“This is the best concert of the year,” said Neil Patrick Harris, walking onstage Sunday night to introduce Daft Punk’s first televised appearance in six years.
Without meaning to, Harris deftly summed up what the Grammys has slowly, steadily become over the past decade — a broadcast more about performances and less about prizes. (The bulk of the 82 Grammys handed out this year were awarded during a pre-show ceremony.)
But that doesn’t mean the National Academy of Recording Arts and Sciences has altogether forsaken honoring the music industry’s best and brightest.
Roughly a dozen golden gramophones were handed out Sunday during the 56th annual Grammy Awards, held at the Staples Center in Los Angeles, including four for hip-hop duo Macklemore & Ryan Lewis, who won the best new artist prize.
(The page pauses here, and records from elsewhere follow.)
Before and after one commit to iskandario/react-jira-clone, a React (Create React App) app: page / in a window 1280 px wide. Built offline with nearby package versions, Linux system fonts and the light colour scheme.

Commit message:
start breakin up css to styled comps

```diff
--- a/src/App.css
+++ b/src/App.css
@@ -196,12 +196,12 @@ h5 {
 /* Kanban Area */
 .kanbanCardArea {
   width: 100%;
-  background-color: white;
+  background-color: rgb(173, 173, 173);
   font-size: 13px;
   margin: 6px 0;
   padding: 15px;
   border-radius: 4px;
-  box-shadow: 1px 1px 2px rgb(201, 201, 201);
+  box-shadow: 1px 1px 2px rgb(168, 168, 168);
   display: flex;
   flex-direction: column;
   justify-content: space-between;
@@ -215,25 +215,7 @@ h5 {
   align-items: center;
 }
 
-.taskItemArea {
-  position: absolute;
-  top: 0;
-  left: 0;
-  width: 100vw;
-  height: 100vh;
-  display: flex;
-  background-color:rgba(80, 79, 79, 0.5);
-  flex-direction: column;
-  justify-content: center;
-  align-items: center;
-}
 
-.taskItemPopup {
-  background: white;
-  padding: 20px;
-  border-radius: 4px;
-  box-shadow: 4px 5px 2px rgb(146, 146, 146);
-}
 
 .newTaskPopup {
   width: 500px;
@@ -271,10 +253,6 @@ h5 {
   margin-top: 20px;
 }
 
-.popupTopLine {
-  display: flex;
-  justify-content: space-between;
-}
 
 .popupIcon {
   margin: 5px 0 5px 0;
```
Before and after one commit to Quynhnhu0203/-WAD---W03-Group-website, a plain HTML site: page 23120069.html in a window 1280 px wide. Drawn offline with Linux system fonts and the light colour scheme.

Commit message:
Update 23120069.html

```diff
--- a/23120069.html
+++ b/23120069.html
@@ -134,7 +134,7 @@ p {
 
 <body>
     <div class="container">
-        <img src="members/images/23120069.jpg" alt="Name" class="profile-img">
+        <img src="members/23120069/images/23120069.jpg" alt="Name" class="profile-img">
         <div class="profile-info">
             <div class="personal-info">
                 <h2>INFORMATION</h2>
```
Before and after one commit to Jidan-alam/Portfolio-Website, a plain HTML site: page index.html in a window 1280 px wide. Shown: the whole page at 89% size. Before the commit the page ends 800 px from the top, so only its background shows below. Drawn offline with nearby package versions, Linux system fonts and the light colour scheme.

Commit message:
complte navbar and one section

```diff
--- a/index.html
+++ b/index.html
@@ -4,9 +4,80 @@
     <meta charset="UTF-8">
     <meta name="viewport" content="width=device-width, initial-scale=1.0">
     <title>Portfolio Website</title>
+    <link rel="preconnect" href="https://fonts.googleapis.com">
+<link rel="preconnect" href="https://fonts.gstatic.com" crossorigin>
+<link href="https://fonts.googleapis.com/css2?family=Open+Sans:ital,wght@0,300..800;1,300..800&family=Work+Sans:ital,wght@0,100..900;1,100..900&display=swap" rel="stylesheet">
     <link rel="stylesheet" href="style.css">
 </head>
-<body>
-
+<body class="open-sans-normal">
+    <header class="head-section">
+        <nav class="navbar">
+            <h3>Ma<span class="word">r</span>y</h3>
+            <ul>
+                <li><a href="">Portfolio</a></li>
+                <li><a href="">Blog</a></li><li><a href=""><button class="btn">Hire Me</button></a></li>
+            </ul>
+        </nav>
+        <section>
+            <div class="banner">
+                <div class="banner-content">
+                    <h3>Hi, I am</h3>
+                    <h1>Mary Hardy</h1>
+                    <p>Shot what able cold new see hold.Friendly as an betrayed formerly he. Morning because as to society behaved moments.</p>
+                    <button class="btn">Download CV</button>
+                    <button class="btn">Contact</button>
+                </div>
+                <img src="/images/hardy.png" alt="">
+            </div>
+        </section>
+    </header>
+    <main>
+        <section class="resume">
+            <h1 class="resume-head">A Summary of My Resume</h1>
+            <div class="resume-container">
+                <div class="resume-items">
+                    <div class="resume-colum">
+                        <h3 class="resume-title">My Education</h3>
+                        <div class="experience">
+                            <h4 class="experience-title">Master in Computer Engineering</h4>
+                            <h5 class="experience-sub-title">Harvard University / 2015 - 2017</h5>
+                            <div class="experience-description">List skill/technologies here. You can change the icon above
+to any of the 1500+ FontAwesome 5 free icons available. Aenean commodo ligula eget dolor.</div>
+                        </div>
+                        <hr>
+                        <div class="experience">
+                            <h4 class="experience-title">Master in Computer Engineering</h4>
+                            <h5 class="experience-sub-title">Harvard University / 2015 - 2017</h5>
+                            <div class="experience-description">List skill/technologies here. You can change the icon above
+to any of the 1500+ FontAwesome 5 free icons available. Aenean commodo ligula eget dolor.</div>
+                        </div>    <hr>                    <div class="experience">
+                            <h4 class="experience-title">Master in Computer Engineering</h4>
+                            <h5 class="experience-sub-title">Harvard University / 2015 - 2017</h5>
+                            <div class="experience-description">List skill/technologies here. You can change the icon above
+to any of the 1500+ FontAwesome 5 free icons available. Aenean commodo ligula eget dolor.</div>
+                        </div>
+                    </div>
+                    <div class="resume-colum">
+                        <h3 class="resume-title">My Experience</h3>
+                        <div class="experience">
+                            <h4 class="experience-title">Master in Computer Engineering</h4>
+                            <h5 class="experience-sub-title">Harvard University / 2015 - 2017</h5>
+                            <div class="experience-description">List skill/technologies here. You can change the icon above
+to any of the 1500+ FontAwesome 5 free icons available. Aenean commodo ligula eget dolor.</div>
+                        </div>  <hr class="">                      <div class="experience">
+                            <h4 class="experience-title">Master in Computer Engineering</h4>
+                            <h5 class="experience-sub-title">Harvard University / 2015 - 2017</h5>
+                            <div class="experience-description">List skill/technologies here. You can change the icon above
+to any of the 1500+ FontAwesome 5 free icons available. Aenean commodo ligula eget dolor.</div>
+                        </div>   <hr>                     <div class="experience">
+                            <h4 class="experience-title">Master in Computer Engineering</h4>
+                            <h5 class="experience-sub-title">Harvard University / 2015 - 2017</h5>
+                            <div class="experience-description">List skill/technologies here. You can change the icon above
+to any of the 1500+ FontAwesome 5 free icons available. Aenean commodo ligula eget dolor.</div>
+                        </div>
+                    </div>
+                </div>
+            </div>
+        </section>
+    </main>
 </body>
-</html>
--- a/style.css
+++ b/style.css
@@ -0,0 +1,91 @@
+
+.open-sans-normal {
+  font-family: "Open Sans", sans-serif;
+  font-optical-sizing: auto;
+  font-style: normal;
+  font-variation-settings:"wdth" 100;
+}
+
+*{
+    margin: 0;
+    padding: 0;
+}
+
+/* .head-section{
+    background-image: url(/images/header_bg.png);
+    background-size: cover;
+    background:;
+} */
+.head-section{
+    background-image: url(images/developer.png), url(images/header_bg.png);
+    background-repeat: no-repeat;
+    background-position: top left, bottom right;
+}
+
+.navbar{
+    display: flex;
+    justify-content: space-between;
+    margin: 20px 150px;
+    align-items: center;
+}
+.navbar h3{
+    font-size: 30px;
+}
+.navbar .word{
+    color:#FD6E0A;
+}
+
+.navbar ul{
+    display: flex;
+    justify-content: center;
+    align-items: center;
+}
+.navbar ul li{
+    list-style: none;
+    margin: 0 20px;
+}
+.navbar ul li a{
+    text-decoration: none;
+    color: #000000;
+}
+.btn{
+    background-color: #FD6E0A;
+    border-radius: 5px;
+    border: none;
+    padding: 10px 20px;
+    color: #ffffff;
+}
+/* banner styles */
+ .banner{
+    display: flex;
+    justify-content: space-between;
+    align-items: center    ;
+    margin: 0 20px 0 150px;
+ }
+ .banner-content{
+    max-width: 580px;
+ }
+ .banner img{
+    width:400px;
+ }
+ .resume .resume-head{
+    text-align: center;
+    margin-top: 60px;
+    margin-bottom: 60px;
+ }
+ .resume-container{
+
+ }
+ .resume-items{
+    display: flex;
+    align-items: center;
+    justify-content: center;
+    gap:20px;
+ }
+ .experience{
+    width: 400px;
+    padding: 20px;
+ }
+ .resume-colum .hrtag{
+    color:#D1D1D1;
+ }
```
“Before there was a story, there was our fans,” Macklemore said, upon accepting the Grammy. “Without them, there would be no us.”
The pair also contributed to what felt like a watershed civil-rights moment with the performance of their hit, Same Love. It was a moving highlight, featuring more than 30 mostly same-sex couples getting married by Queen Latifah and featuring a cameo from Madonna.
Lorde, whose smash hit Royals was awarded song of the year, performed and also took home a Grammy for best pop solo performance.
“Thanks to everyone who has helped the song explode, because it’s been mental,” the New Zealand native said from the stage.
While the trophies were ostensibly the talk of the night, most of the biggest moments didn’t involve any thank-you speeches.
Power couple Beyonce and Jay-Z kicked things off with a sizzling performance of her hit single Drunk in Love. Daft Punk, which won album of the year for its critically adored LP Random Access Memories, teamed up with Stevie Wonder and Nile Rodgers.
Robin Thicke joined forces with Chicago to middling effect, while rapper Kendrick Lamar and alt-rock buzz band Imagine Dragons fairly exploded off the screen.
Texas artists had a good night in Los Angeles, with critical darling and East Texas native Kacey Musgraves winning a Grammy for best country album and best country song (for Merry Go ’Round), as well as performing with her band clad in lighted Nudie suits.
“I got to make a record I poured myself into, and I’m so proud of … the Nashville songwriting community that truly inspired me and made me who I am,” Musgraves said of her debut effort, Same Trailer Different Park, during her acceptance speech.
Other Texas winners at the Grammys included Denton’s Snarky Puppy, which took home honors for best R&B performance, and Crowley native Jordan Richardson, who co-produced and played drums on Ben Harper’s Get Up!, the best blues album winner, and Oak Cliff’s Edie Brickell shared a Grammy for best American roots song with collaborator Steve Martin. Guy Clark won the first Grammy of his long career for best folk album, for last year’s My Favorite Picture of You.
Elsewhere, Fort Worth natives Chet Flippo and Van Cliburn were included in the annual “In Memoriam” segment, with classical pianist Lang Lang performing in tribute to Cliburn.
Willie Nelson and Kris Kristofferson, the surviving Highwaymen, reunited to play a medley of hits, while Miranda Lambert joined forces with Green Day’s Billie Joe Armstrong to pay homage to the late Phil Everly.
For a complete list of all the night’s winners, visit www.grammy.com.